Work to complete: "code" is the word to look for; copy each line of the listing where it occurs.

[Data extracts]

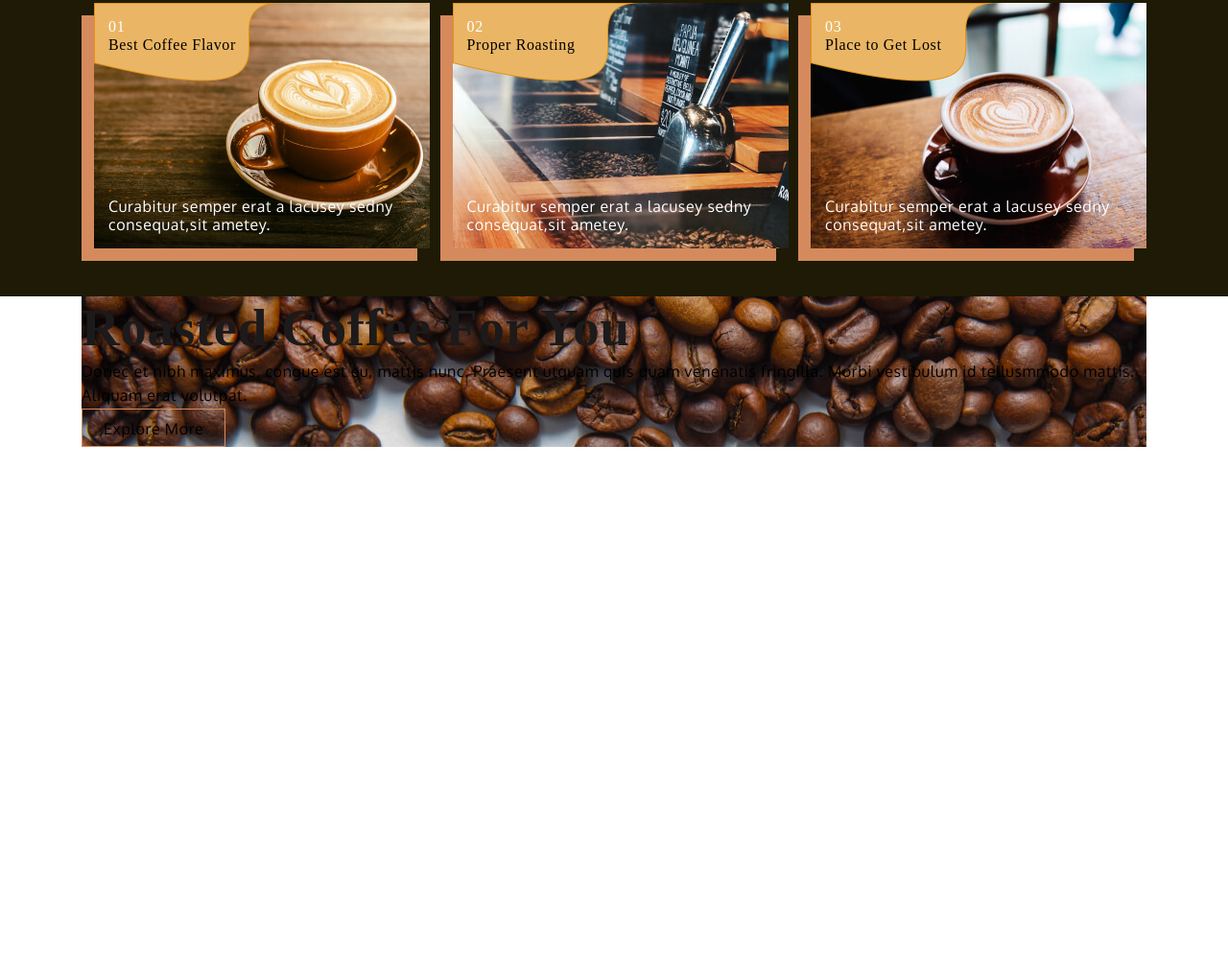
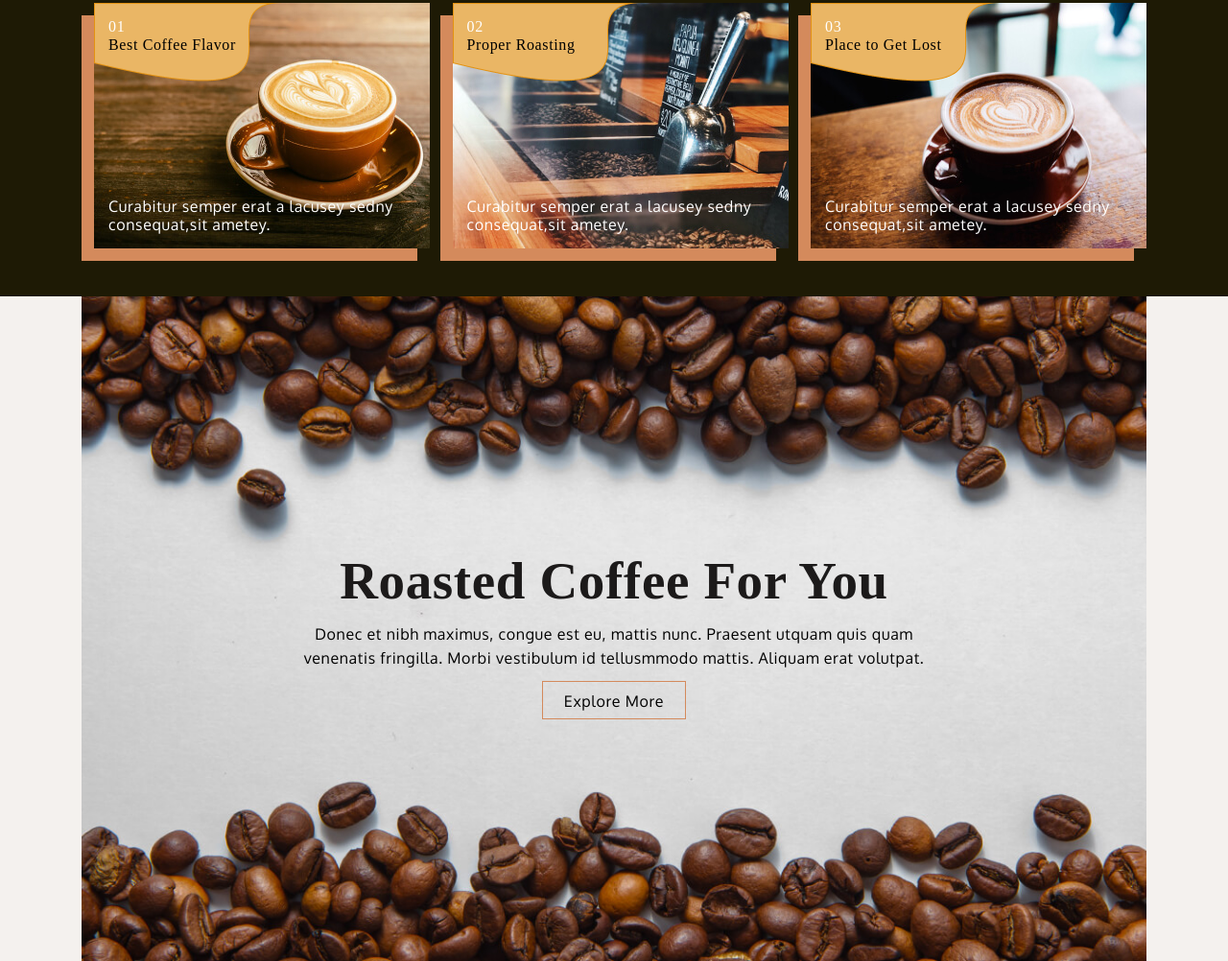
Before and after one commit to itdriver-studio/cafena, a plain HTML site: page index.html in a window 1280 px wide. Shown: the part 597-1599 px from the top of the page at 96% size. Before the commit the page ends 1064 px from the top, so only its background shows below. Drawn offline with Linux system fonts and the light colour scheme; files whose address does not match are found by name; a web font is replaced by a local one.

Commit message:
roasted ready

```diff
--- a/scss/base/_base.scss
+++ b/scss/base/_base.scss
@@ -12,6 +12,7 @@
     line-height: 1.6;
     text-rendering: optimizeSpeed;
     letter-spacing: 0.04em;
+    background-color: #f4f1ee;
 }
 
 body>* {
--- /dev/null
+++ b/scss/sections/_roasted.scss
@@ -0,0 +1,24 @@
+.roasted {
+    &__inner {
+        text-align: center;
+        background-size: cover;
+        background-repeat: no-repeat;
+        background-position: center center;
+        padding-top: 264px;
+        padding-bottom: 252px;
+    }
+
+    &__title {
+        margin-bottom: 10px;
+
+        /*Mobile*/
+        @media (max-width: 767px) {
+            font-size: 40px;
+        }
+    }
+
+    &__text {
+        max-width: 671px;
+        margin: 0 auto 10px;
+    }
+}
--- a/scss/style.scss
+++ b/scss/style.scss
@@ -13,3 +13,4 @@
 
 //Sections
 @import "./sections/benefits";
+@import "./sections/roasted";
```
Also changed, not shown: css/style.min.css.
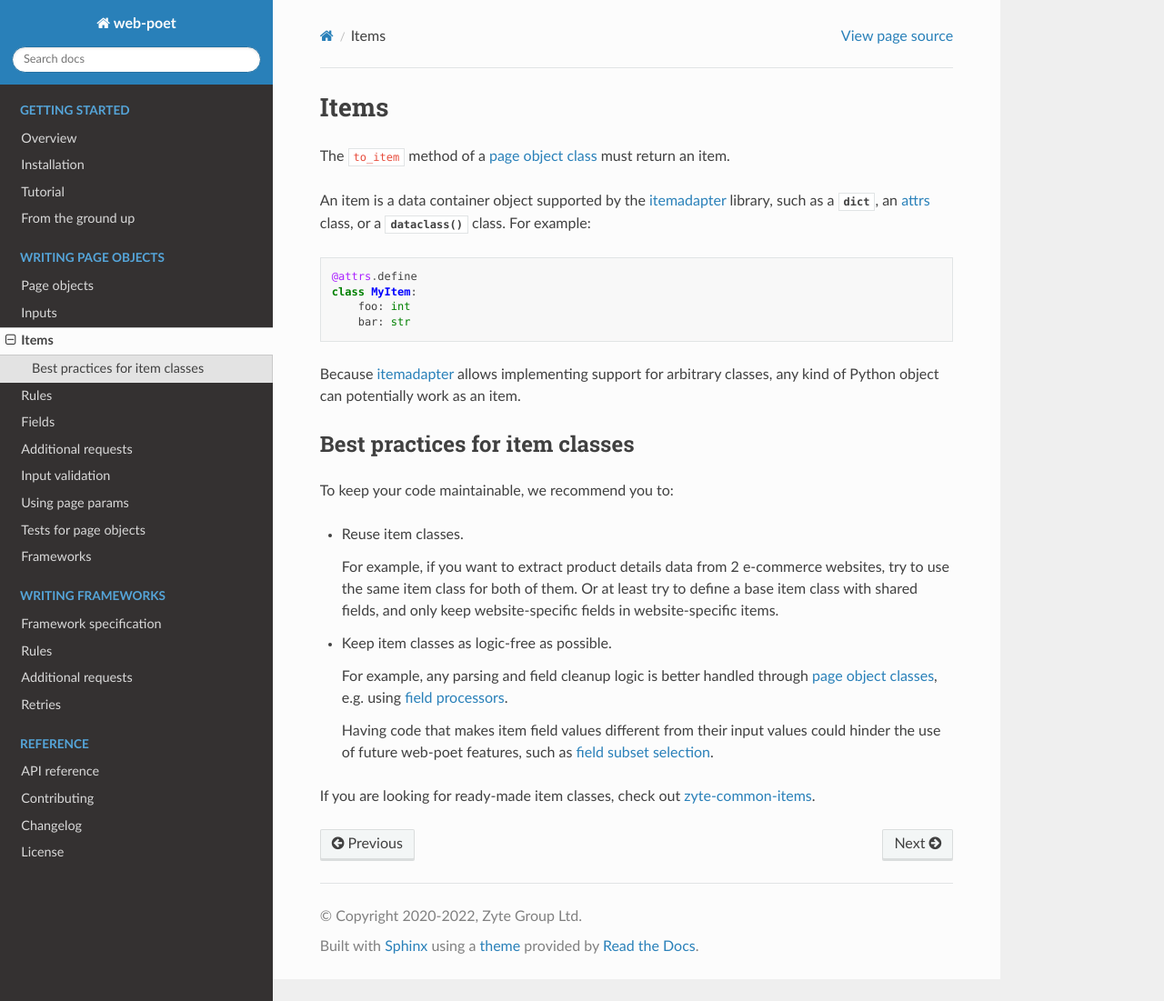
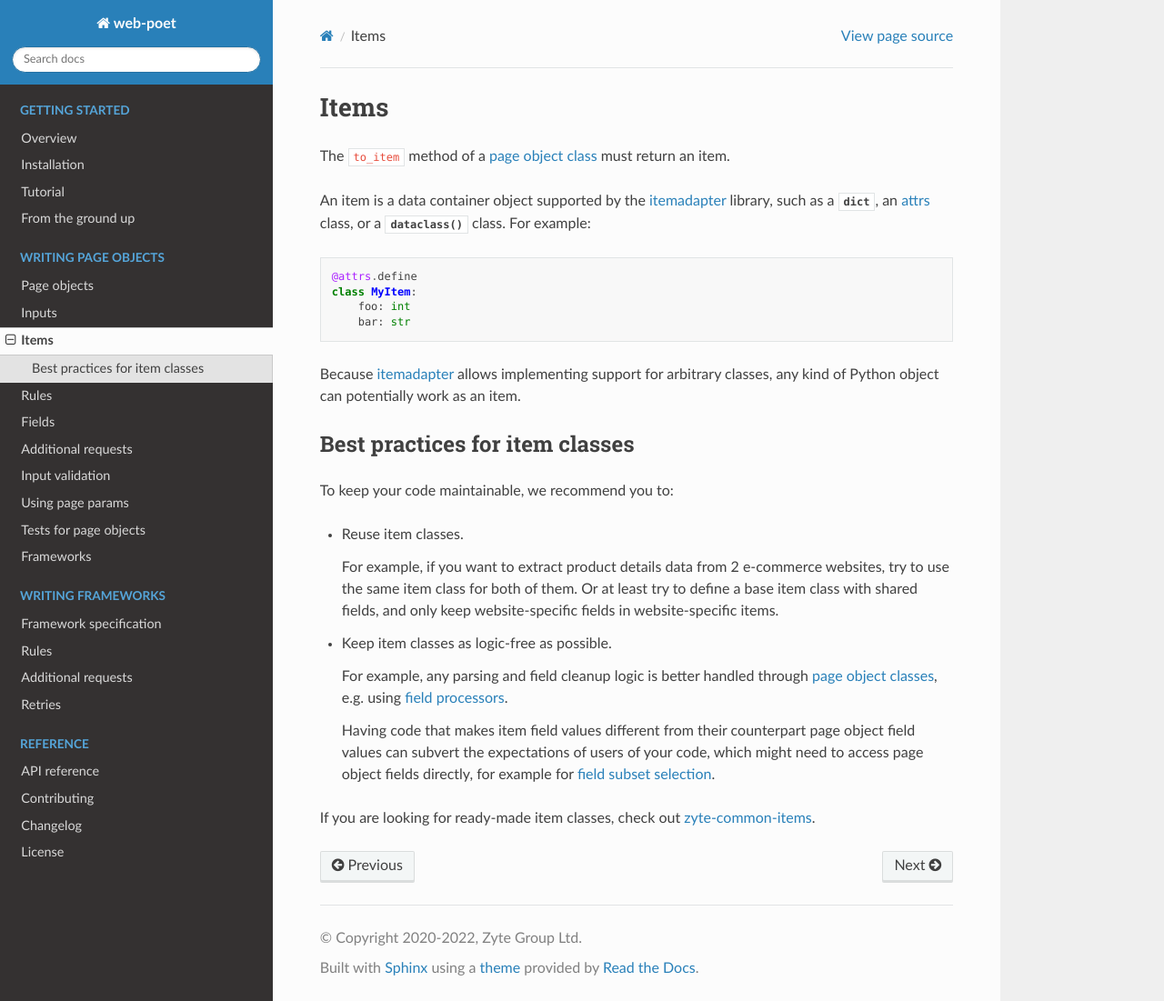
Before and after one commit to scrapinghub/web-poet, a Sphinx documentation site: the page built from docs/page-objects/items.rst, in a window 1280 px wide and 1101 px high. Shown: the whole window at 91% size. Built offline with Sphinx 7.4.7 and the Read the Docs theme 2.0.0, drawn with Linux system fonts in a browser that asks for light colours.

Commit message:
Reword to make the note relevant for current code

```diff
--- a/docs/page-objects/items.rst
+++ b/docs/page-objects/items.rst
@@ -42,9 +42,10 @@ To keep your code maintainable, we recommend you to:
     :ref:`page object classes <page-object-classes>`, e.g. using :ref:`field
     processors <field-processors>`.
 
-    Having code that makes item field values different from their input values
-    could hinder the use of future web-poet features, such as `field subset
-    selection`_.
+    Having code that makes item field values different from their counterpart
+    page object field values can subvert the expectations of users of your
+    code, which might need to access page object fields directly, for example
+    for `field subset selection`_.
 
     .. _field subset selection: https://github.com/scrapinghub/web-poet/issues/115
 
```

[/Data extracts]

Solved problem:
Reword to make the note relevant for current code
@@ -42,9 +42,10 @@ To keep your code maintainable, we recommend you to:
-    Having code that makes item field values different from their input values
+    Having code that makes item field values different from their counterpart
+    code, which might need to access page object fields directly, for example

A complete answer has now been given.